Closest to the Majors
Brandon Laird: Listed as a 'sleeper' a year ago because the power numbers weren't there in 2009, Laird squashed any doubts about his power potential by hitting 25 home runs in 2010 and hit .291 for the Trenton Thunder before earning a promotion to Triple-A in the last month of the season.
Though he will be getting some reps in the outfield this coming season to help improve his versatility more, the fact is Laird, while not a plus defensive player at third, is actually pretty solid in all aspects of the position; he has a strong arm, good hands, decent range, and he has become quite good at defending the slow-rollers and bunts. He'll be on the short list of third base candidates should a serious injury befall Alex Rodriguez in New York this year.
Jorge Vazquez: While his on-base percentage might be an issue long-term, there's no doubting that Vazquez has the power to man a power-hitting position like third base after he has collected 31 home runs in what equates to one full season over the past two years.
Defensively he's not a long-term answer at the position because his range is sub-par, but he has shown a knack for making the routine plays around him and he has a strong enough arm to play there in a reserve role. While he might not be the better fit for longer stretches like Laird would be, he has more than enough game to help out off of the bench at third base.
Fu-Lin Kuo: The now 20-year old Taiwain native is a smooth defensive third baseman who shows above average range, a strong arm, and soft hands at the position. And offensively he has proven to be a very consistent hitter for long stretches in the early part of his development.
|SOME David Wright QUALITIES: Like Wright, Kuo doesn't have the plus tool, but all of his traits combine to be quite good. (Photo: Patrick Teale/PinstripesPlus.com)|

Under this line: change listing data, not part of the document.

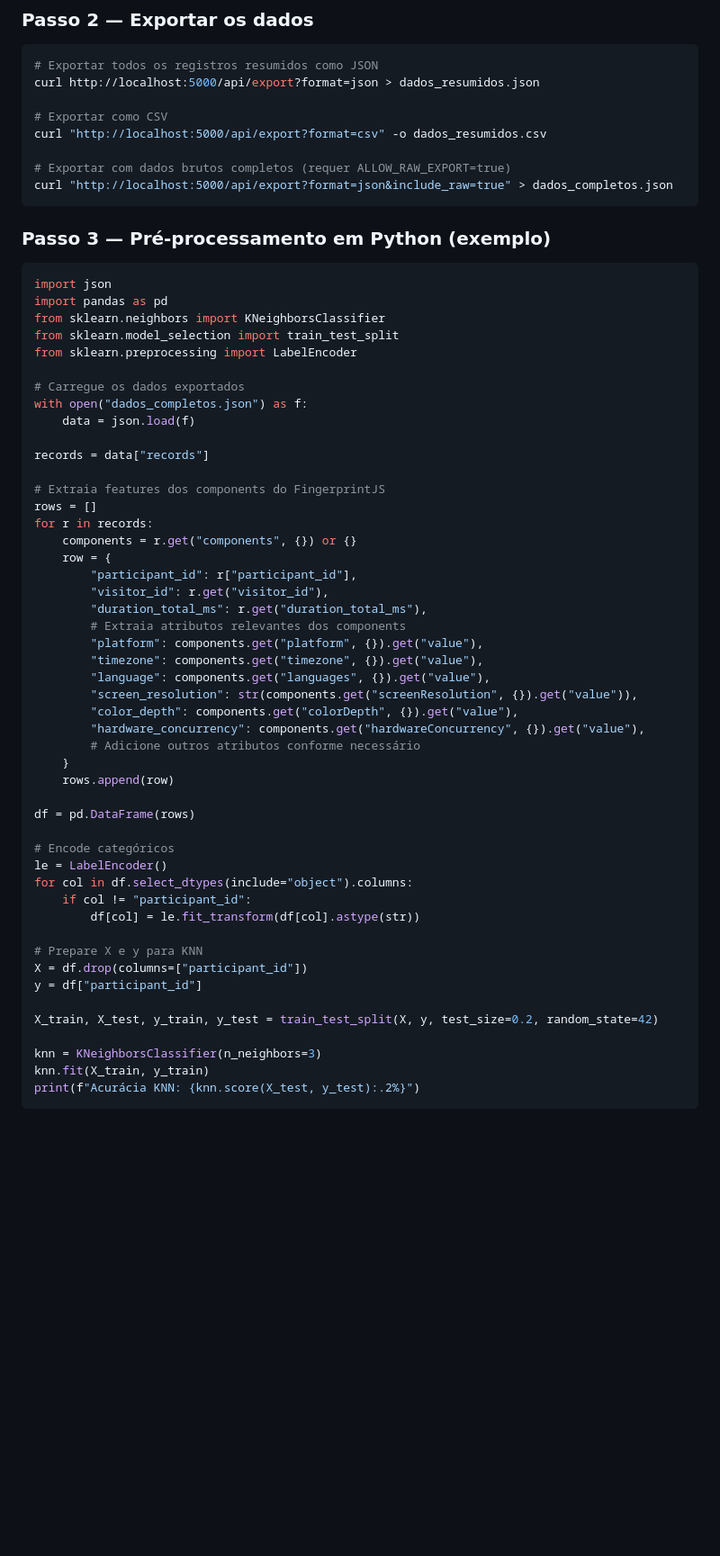
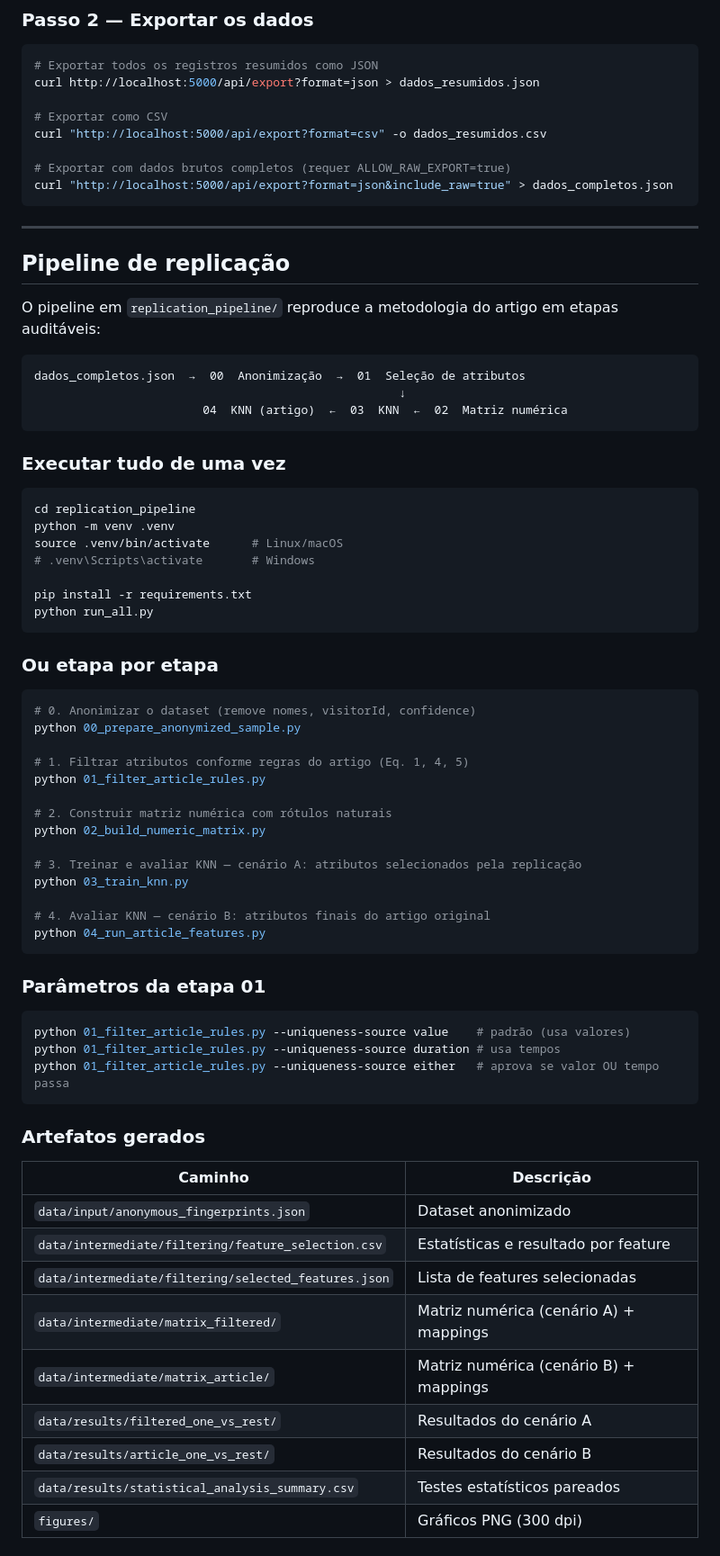
Before and after one commit to Davvi-Duarte/fingerprint-research, a Markdown page: README.md, the part around one of its changes. Shown at 90% size. GitHub-like rendering; blank space fills up the shorter version.

Commit message:
Revise README for clarity and new content
Updated README to reflect changes in data usage and added new sections for replication pipeline and statistical report.

````diff
--- a/README.md
+++ b/README.md
@@ -303,55 +321,68 @@ curl "http://localhost:5000/api/export?format=csv" -o dados_resumidos.csv
 curl "http://localhost:5000/api/export?format=json&include_raw=true" > dados_completos.json
 ```
 
-### Passo 3 — Pré-processamento em Python (exemplo)
+---
 
-```python
-import json
-import pandas as pd
-from sklearn.neighbors import KNeighborsClassifier
-from sklearn.model_selection import train_test_split
-from sklearn.preprocessing import LabelEncoder
+## Pipeline de replicação
 
-# Carregue os dados exportados
-with open("dados_completos.json") as f:
-    data = json.load(f)
+O pipeline em `replication_pipeline/` reproduce a metodologia do artigo em etapas auditáveis:
 
-records = data["records"]
+```
+dados_completos.json  →  00  Anonimização  →  01  Seleção de atributos
+                                                    ↓
+                        04  KNN (artigo)  ←  03  KNN  ←  02  Matriz numérica
+```
 
-# Extraia features dos components do FingerprintJS
-rows = []
-for r in records:
-    components = r.get("components", {}) or {}
-    row = {
-        "participant_id": r["participant_id"],
-        "visitor_id": r.get("visitor_id"),
-        "duration_total_ms": r.get("duration_total_ms"),
-        # Extraia atributos relevantes dos components
-        "platform": components.get("platform", {}).get("value"),
-        "timezone": components.get("timezone", {}).get("value"),
-        "language": components.get("languages", {}).get("value"),
-        "screen_resolution": str(components.get("screenResolution", {}).get("value")),
-        "color_depth": components.get("colorDepth", {}).get("value"),
-        "hardware_concurrency": components.get("hardwareConcurrency", {}).get("value"),
-        # Adicione outros atributos conforme necessário
-    }
-    rows.append(row)
+### Executar tudo de uma vez
 
-df = pd.DataFrame(rows)
+```bash
+cd replication_pipeline
+python -m venv .venv
+source .venv/bin/activate      # Linux/macOS
+# .venv\Scripts\activate       # Windows
 
-# Encode categóricos
-le = LabelEncoder()
-for col in df.select_dtypes(include="object").columns:
-    if col != "participant_id":
-        df[col] = le.fit_transform(df[col].astype(str))
+pip install -r requirements.txt
+python run_all.py
+```
 
-# Prepare X e y para KNN
-X = df.drop(columns=["participant_id"])
-y = df["participant_id"]
+### Ou etapa por etapa
 
-X_train, X_test, y_train, y_test = train_test_split(X, y, test_size=0.2, random_state=42)
+```bash
+# 0. Anonimizar o dataset (remove nomes, visitorId, confidence)
+python 00_prepare_anonymized_sample.py
 
-knn = KNeighborsClassifier(n_neighbors=3)
-knn.fit(X_train, y_train)
-print(f"Acurácia KNN: {knn.score(X_test, y_test):.2%}")
+# 1. Filtrar atributos conforme regras do artigo (Eq. 1, 4, 5)
+python 01_filter_article_rules.py
+
+# 2. Construir matriz numérica com rótulos naturais
+python 02_build_numeric_matrix.py
+
+# 3. Treinar e avaliar KNN — cenário A: atributos selecionados pela replicação
+python 03_train_knn.py
+
+# 4. Avaliar KNN — cenário B: atributos finais do artigo original
+python 04_run_article_features.py
 ```
+
+### Parâmetros da etapa 01
+
+```bash
+python 01_filter_article_rules.py --uniqueness-source value    # padrão (usa valores)
+python 01_filter_article_rules.py --uniqueness-source duration # usa tempos
+python 01_filter_article_rules.py --uniqueness-source either   # aprova se valor OU tempo passa
+```
+
+### Artefatos gerados
+
+| Caminho | Descrição |
+|---|---|
+| `data/input/anonymous_fingerprints.json` | Dataset anonimizado |
+| `data/intermediate/filtering/feature_selection.csv` | Estatísticas e resultado por feature |
+| `data/intermediate/filtering/selected_features.json` | Lista de features selecionadas |
+| `data/intermediate/matrix_filtered/` | Matriz numérica (cenário A) + mappings |
+| `data/intermediate/matrix_article/` | Matriz numérica (cenário B) + mappings |
+| `data/results/filtered_one_vs_rest/` | Resultados do cenário A |
+| `data/results/article_one_vs_rest/` | Resultados do cenário B |
+| `data/results/statistical_analysis_summary.csv` | Testes estatísticos pareados |
+| `figures/` | Gráficos PNG (300 dpi) |
+
````
Also changed, not shown: other parts of README.md (+50 -3 lines).
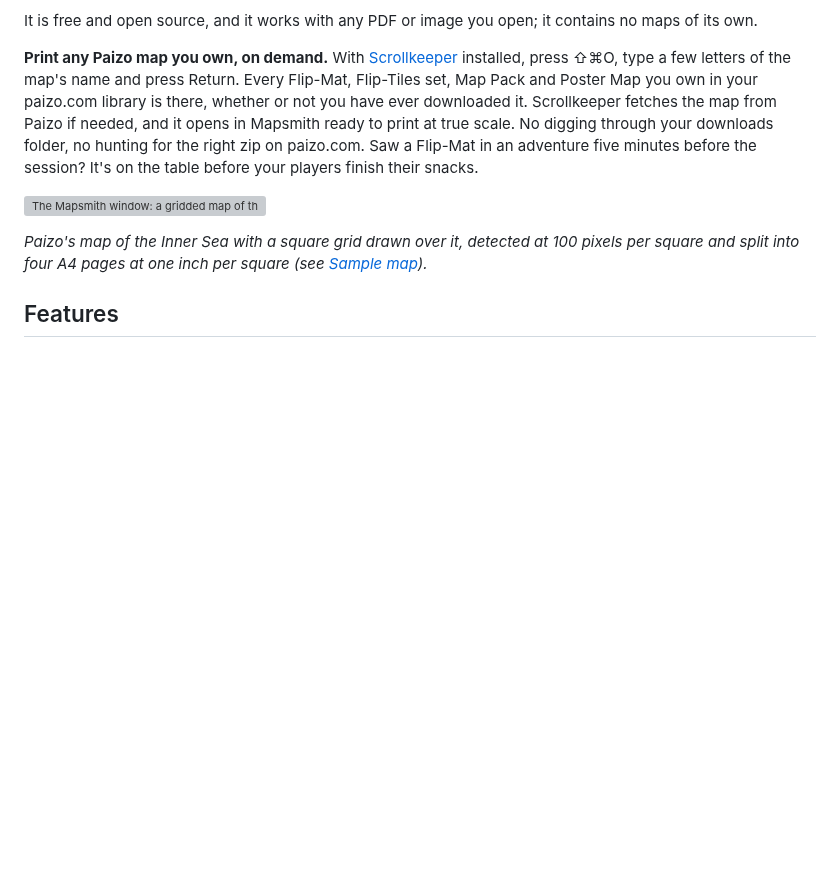
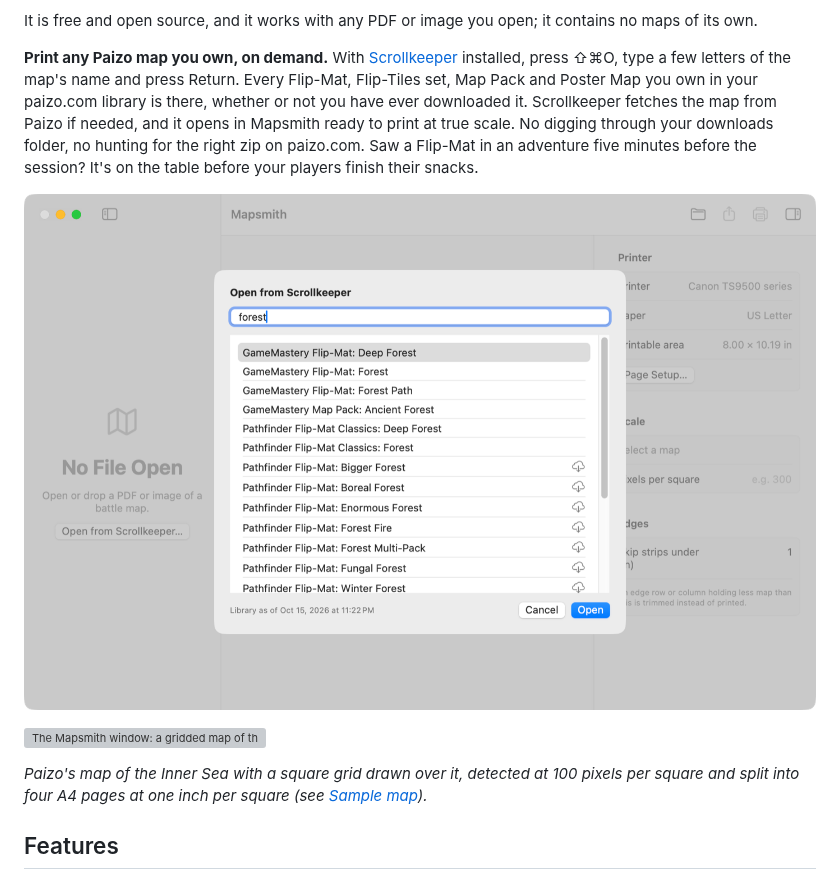
Before and after one commit to scooper4711/mapsmith, a Markdown page: README.md, the part around the change. Drawn GitHub-style; pictures changed too: docs/images/open-from-scrollkeeper.png (added); blank space fills up the shorter version; grey boxes are pictures that could not be loaded.

Commit message:
docs: Show the Open from Scrollkeeper sheet

```diff
--- a/README.md
+++ b/README.md
@@ -23,6 +23,8 @@ Map Pack and Poster Map you own in your paizo.com library is there, whether or n
 Scrollkeeper fetches the map from Paizo if needed, and it opens in Mapsmith ready to print at true scale. No
 digging through your downloads folder, no hunting for the right zip on paizo.com. Saw a Flip-Mat in an
 adventure five minutes before the session? It's on the table before your players finish their snacks.
+
+![Mapsmith's Open from Scrollkeeper sheet with "forest" typed: the matching Flip-Mats and Map Packs from the user's library, with a cloud beside those not downloaded yet](docs/images/open-from-scrollkeeper.png)
 
 ![The Mapsmith window: a gridded map of the Inner Sea split into four numbered pages, with the detected grid of 100 pixels per square and the page count in the inspector](docs/images/screenshot.png)
 
```
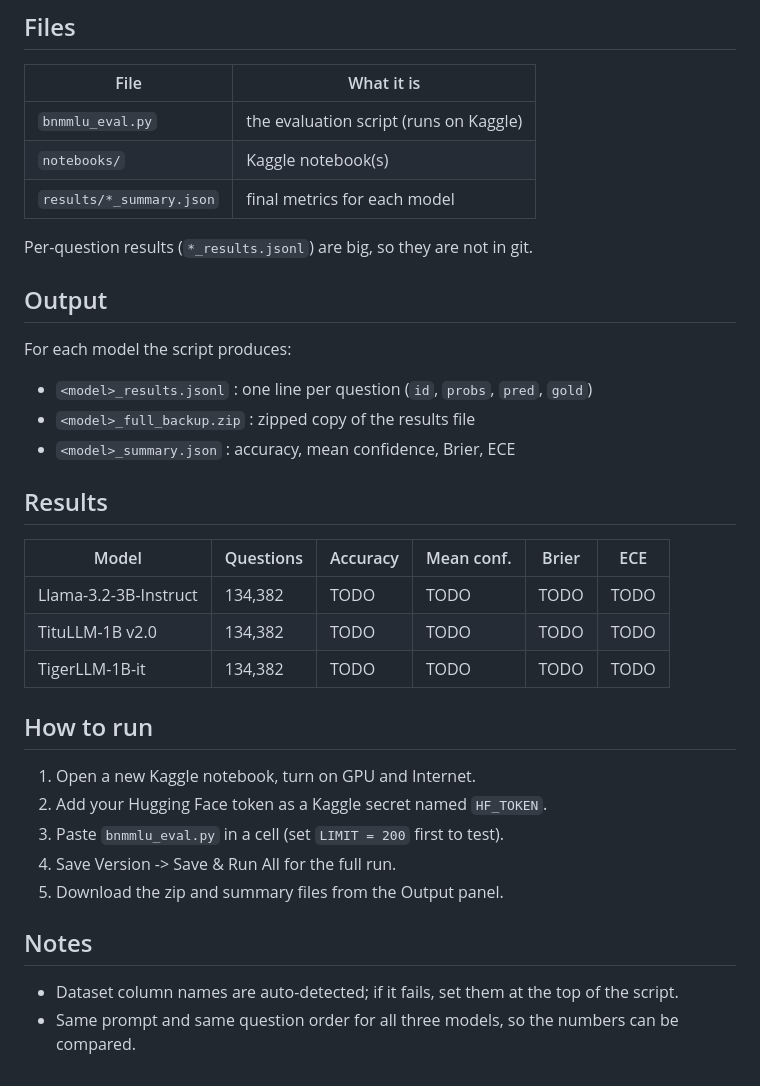
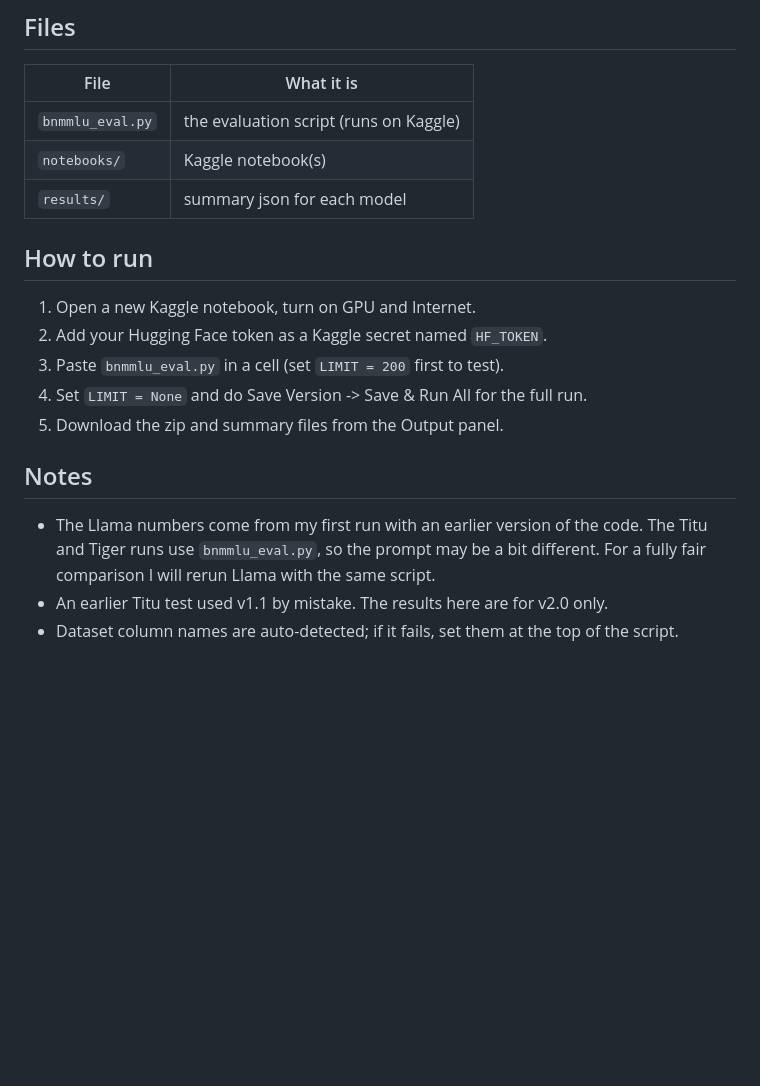
Before and after one commit to RazaulHaqueSubho/bangla-llm-fragmentation-calibration, a Markdown page: README.md, the part around one of its changes. Drawn GitHub-style; blank space fills up the shorter version.

```diff
--- a/README.md
+++ b/README.md
@@ -52,35 +65,18 @@ No text is generated, the answer comes directly from the letter logits.
 |---|---|
 | `bnmmlu_eval.py` | the evaluation script (runs on Kaggle) |
 | `notebooks/` | Kaggle notebook(s) |
-| `results/*_summary.json` | final metrics for each model |
-
-Per-question results (`*_results.jsonl`) are big, so they are not in git.
-
-## Output
-
-For each model the script produces:
-
-- `<model>_results.jsonl` : one line per question (`id`, `probs`, `pred`, `gold`)
-- `<model>_full_backup.zip` : zipped copy of the results file
-- `<model>_summary.json` : accuracy, mean confidence, Brier, ECE
-
-## Results
-
-| Model | Questions | Accuracy | Mean conf. | Brier | ECE |
-|---|---|---|---|---|---|
-| Llama-3.2-3B-Instruct | 134,382 | TODO | TODO | TODO | TODO |
-| TituLLM-1B v2.0 | 134,382 | TODO | TODO | TODO | TODO |
-| TigerLLM-1B-it | 134,382 | TODO | TODO | TODO | TODO |
+| `results/` | summary json for each model |
 
 ## How to run
 
 1. Open a new Kaggle notebook, turn on GPU and Internet.
 2. Add your Hugging Face token as a Kaggle secret named `HF_TOKEN`.
 3. Paste `bnmmlu_eval.py` in a cell (set `LIMIT = 200` first to test).
-4. Save Version -> Save & Run All for the full run.
+4. Set `LIMIT = None` and do Save Version -> Save & Run All for the full run.
 5. Download the zip and summary files from the Output panel.
 
 ## Notes
 
+- The Llama numbers come from my first run with an earlier version of the code. The Titu and Tiger runs use `bnmmlu_eval.py`, so the prompt may be a bit different. For a fully fair comparison I will rerun Llama with the same script.
+- An earlier Titu test used v1.1 by mistake. The results here are for v2.0 only.
 - Dataset column names are auto-detected; if it fails, set them at the top of the script.
-- Same prompt and same question order for all three models, so the numbers can be compared.
```
Also changed, not shown: other parts of README.md (+41 -28 lines).
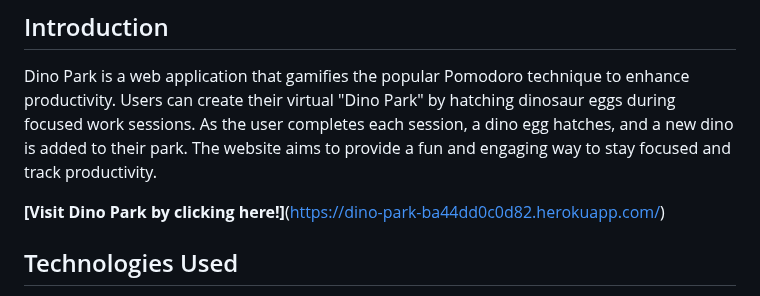
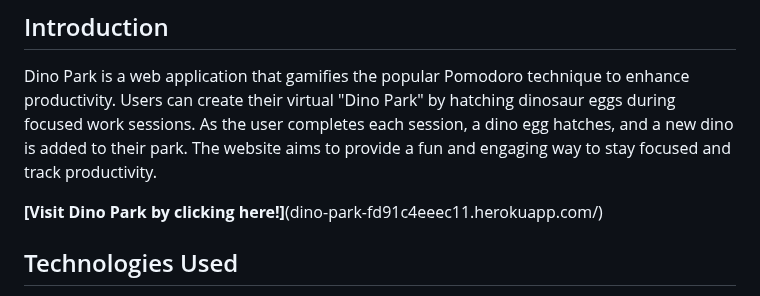
Before and after one commit to the0choi/dino-park, a Markdown page: README.md, the part around the change. GitHub-like rendering.

Commit message:
add site link to README

```diff
--- a/README.md
+++ b/README.md
@@ -14,7 +14,7 @@
 
 Dino Park is a web application that gamifies the popular Pomodoro technique to enhance productivity. Users can create their virtual "Dino Park" by hatching dinosaur eggs during focused work sessions. As the user completes each session, a dino egg hatches, and a new dino is added to their park. The website aims to provide a fun and engaging way to stay focused and track productivity.
 
-**[Visit Dino Park by clicking here!]**(https://dino-park-ba44dd0c0d82.herokuapp.com/)
+**[Visit Dino Park by clicking here!]**(dino-park-fd91c4eeec11.herokuapp.com/)
 
 ## Technologies Used
 
```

Kevin Mahoney: When it comes to the three most basic demands of the position - power, defense, and an ability to draw walks - Mahoney has the goods to develop into a solid big league third baseman someday. In his first 130 professional games he has collected 45 percent of his hits for extra-bases, sports a .369 on-base percentage, and he is an elite defensive third baseman in every way.
The problem that soon-to-be 24-year old faces is whether or not he will get the opportunity to develop as a starting third baseman at the minor league level since it seems he is being groomed as a utility player now. Should he get that opportunity though and grab the starting third baseman job at Tampa this coming season for example, he could really surprise some folks.
Need to Make Their Move
Garrison Lassiter: The former AFLAC All-American in high school hasn't gotten off to the start he or the Yankees would have liked thus far, hitting just .240 with a pair of home runs in his first 147 games. Scouts liked his hitting potential a while back but that hasn't materialized yet and physically he hasn't put on the necessary strength to show he can stick at the position long-term. He needs to put together a solid season soon to get back on the radar.
The Jury is Still Out
Jorge Alcantara: What we do know is Alcantara was too much for the Dominican Summer League last year, hitting .331 with a .967 OPS before earning a late-season promotion to the Gulf Coast League. What we don't know is how he will handle the steady diet of offspeed pitches he's going to see in the United States, if he has the kind of power to stick at third base long-term, or if he has the defensive prowess to man the position consistently. There is some promise here, but a few too many remaining question marks as well.
Robert Lyerly: There was a lot to like last year in what was essentially his debut season after battling a hamstring injury and a sports hernia with the Staten Island Yankees in 2009. He hit a farm system-leading .312 with 36 doubles, but with just seven home runs from a power-hitting position and 33 errors to boot there are still some questions that need to be answered long-term. He'll need to show a bit more power at minimum to get squarely on to the prospect map.
Rob Segedin: Last year's 4th round pick out of Tulane got into only 22 games at the professional level in 2010, but he enters the organization already boasting some pretty special plate discipline and a polished swing. Few question his ability to hit long-term and that makes him a bit of a 'sleeper', but it remains to be seen if he can handle the defensive responsibilities there on a daily basis and whether or not he'll hit for enough power to stick there. Though he has a lot of upside, he has some things to prove in his first full season in 2011.